◆ Try it ◆
Omit any picture, and return the remaining data exactly as written.

Segment Open

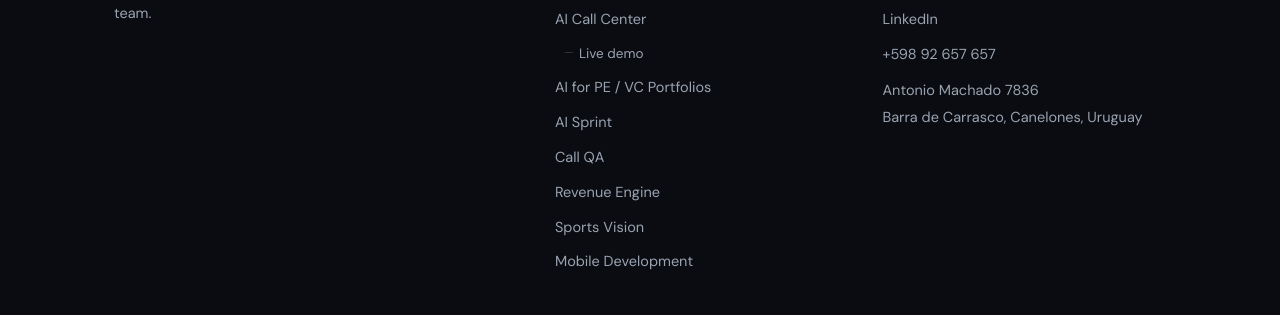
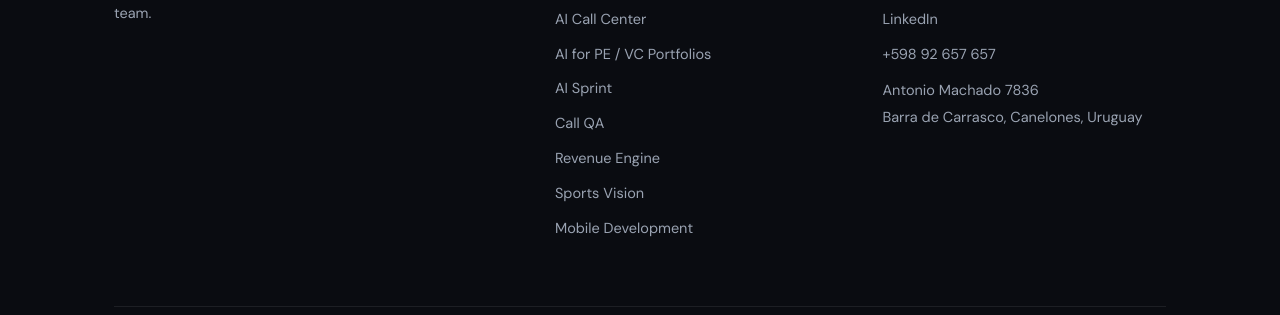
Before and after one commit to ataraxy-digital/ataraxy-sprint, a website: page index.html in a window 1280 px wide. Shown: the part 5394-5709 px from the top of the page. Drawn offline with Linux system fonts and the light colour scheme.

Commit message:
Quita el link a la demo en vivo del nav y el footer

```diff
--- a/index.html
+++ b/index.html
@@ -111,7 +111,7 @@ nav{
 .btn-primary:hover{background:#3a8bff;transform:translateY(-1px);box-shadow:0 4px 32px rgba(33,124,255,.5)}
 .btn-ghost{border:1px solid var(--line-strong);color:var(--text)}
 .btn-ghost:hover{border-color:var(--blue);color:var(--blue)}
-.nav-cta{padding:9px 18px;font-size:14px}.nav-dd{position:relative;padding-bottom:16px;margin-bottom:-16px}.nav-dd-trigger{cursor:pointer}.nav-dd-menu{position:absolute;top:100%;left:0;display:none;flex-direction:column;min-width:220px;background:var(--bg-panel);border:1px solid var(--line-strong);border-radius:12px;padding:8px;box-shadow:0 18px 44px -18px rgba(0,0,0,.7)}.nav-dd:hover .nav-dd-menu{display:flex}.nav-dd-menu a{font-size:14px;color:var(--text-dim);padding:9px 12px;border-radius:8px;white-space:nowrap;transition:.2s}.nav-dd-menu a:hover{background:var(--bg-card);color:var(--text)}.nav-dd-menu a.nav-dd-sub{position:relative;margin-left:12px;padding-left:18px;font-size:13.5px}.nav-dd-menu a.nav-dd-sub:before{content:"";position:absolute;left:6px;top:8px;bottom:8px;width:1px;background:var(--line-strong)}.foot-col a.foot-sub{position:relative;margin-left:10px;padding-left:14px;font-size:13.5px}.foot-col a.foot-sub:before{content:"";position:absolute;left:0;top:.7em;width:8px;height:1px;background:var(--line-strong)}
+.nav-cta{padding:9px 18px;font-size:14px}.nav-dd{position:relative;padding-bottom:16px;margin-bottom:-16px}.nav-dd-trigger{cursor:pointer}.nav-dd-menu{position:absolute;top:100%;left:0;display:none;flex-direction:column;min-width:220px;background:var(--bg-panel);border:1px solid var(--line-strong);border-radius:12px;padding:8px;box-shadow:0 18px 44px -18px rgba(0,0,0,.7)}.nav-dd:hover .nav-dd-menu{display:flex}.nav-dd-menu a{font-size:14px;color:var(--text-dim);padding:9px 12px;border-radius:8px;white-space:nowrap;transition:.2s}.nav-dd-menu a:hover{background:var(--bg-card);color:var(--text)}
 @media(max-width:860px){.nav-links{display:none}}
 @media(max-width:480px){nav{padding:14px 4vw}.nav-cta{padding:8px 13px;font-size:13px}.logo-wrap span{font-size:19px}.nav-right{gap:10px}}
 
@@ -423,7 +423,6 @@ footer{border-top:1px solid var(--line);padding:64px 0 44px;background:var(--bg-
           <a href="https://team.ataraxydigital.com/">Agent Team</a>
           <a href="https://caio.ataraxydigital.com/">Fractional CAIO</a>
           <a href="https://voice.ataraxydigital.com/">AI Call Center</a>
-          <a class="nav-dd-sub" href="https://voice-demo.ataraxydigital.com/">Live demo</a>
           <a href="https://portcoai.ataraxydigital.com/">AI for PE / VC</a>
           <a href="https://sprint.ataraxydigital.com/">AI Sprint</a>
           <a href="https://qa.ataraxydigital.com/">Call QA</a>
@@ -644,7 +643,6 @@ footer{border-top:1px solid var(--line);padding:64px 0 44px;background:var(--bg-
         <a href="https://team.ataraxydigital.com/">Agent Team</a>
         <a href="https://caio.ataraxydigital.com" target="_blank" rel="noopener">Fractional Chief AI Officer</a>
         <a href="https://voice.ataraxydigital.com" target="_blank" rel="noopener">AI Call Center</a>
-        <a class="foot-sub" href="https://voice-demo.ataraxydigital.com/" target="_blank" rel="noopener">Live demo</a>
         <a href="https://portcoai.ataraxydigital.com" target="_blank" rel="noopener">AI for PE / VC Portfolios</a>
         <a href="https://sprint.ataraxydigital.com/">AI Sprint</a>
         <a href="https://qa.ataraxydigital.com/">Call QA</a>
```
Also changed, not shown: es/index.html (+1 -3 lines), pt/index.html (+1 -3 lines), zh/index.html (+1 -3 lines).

Segment Closed

◆ Answer ◆
Before and after one commit to ataraxy-digital/ataraxy-sprint, a website: page index.html in a window 1280 px wide. Shown: the part 5394-5709 px from the top of the page. Drawn offline with Linux system fonts and the light colour scheme.

Commit message:
Quita el link a la demo en vivo del nav y el footer

```diff
--- a/index.html
+++ b/index.html
@@ -111,7 +111,7 @@ nav{
 .btn-primary:hover{background:#3a8bff;transform:translateY(-1px);box-shadow:0 4px 32px rgba(33,124,255,.5)}
 .btn-ghost{border:1px solid var(--line-strong);color:var(--text)}
 .btn-ghost:hover{border-color:var(--blue);color:var(--blue)}
-.nav-cta{padding:9px 18px;font-size:14px}.nav-dd{position:relative;padding-bottom:16px;margin-bottom:-16px}.nav-dd-trigger{cursor:pointer}.nav-dd-menu{position:absolute;top:100%;left:0;display:none;flex-direction:column;min-width:220px;background:var(--bg-panel);border:1px solid var(--line-strong);border-radius:12px;padding:8px;box-shadow:0 18px 44px -18px rgba(0,0,0,.7)}.nav-dd:hover .nav-dd-menu{display:flex}.nav-dd-menu a{font-size:14px;color:var(--text-dim);padding:9px 12px;border-radius:8px;white-space:nowrap;transition:.2s}.nav-dd-menu a:hover{background:var(--bg-card);color:var(--text)}.nav-dd-menu a.nav-dd-sub{position:relative;margin-left:12px;padding-left:18px;font-size:13.5px}.nav-dd-menu a.nav-dd-sub:before{content:"";position:absolute;left:6px;top:8px;bottom:8px;width:1px;background:var(--line-strong)}.foot-col a.foot-sub{position:relative;margin-left:10px;padding-left:14px;font-size:13.5px}.foot-col a.foot-sub:before{content:"";position:absolute;left:0;top:.7em;width:8px;height:1px;background:var(--line-strong)}
+.nav-cta{padding:9px 18px;font-size:14px}.nav-dd{position:relative;padding-bottom:16px;margin-bottom:-16px}.nav-dd-trigger{cursor:pointer}.nav-dd-menu{position:absolute;top:100%;left:0;display:none;flex-direction:column;min-width:220px;background:var(--bg-panel);border:1px solid var(--line-strong);border-radius:12px;padding:8px;box-shadow:0 18px 44px -18px rgba(0,0,0,.7)}.nav-dd:hover .nav-dd-menu{display:flex}.nav-dd-menu a{font-size:14px;color:var(--text-dim);padding:9px 12px;border-radius:8px;white-space:nowrap;transition:.2s}.nav-dd-menu a:hover{background:var(--bg-card);color:var(--text)}
 @media(max-width:860px){.nav-links{display:none}}
 @media(max-width:480px){nav{padding:14px 4vw}.nav-cta{padding:8px 13px;font-size:13px}.logo-wrap span{font-size:19px}.nav-right{gap:10px}}
 
@@ -423,7 +423,6 @@ footer{border-top:1px solid var(--line);padding:64px 0 44px;background:var(--bg-
           <a href="https://team.ataraxydigital.com/">Agent Team</a>
           <a href="https://caio.ataraxydigital.com/">Fractional CAIO</a>
           <a href="https://voice.ataraxydigital.com/">AI Call Center</a>
-          <a class="nav-dd-sub" href="https://voice-demo.ataraxydigital.com/">Live demo</a>
           <a href="https://portcoai.ataraxydigital.com/">AI for PE / VC</a>
           <a href="https://sprint.ataraxydigital.com/">AI Sprint</a>
           <a href="https://qa.ataraxydigital.com/">Call QA</a>
@@ -644,7 +643,6 @@ footer{border-top:1px solid var(--line);padding:64px 0 44px;background:var(--bg-
         <a href="https://team.ataraxydigital.com/">Agent Team</a>
         <a href="https://caio.ataraxydigital.com" target="_blank" rel="noopener">Fractional Chief AI Officer</a>
         <a href="https://voice.ataraxydigital.com" target="_blank" rel="noopener">AI Call Center</a>
-        <a class="foot-sub" href="https://voice-demo.ataraxydigital.com/" target="_blank" rel="noopener">Live demo</a>
         <a href="https://portcoai.ataraxydigital.com" target="_blank" rel="noopener">AI for PE / VC Portfolios</a>
         <a href="https://sprint.ataraxydigital.com/">AI Sprint</a>
         <a href="https://qa.ataraxydigital.com/">Call QA</a>
```
Also changed, not shown: es/index.html (+1 -3 lines), pt/index.html (+1 -3 lines), zh/index.html (+1 -3 lines).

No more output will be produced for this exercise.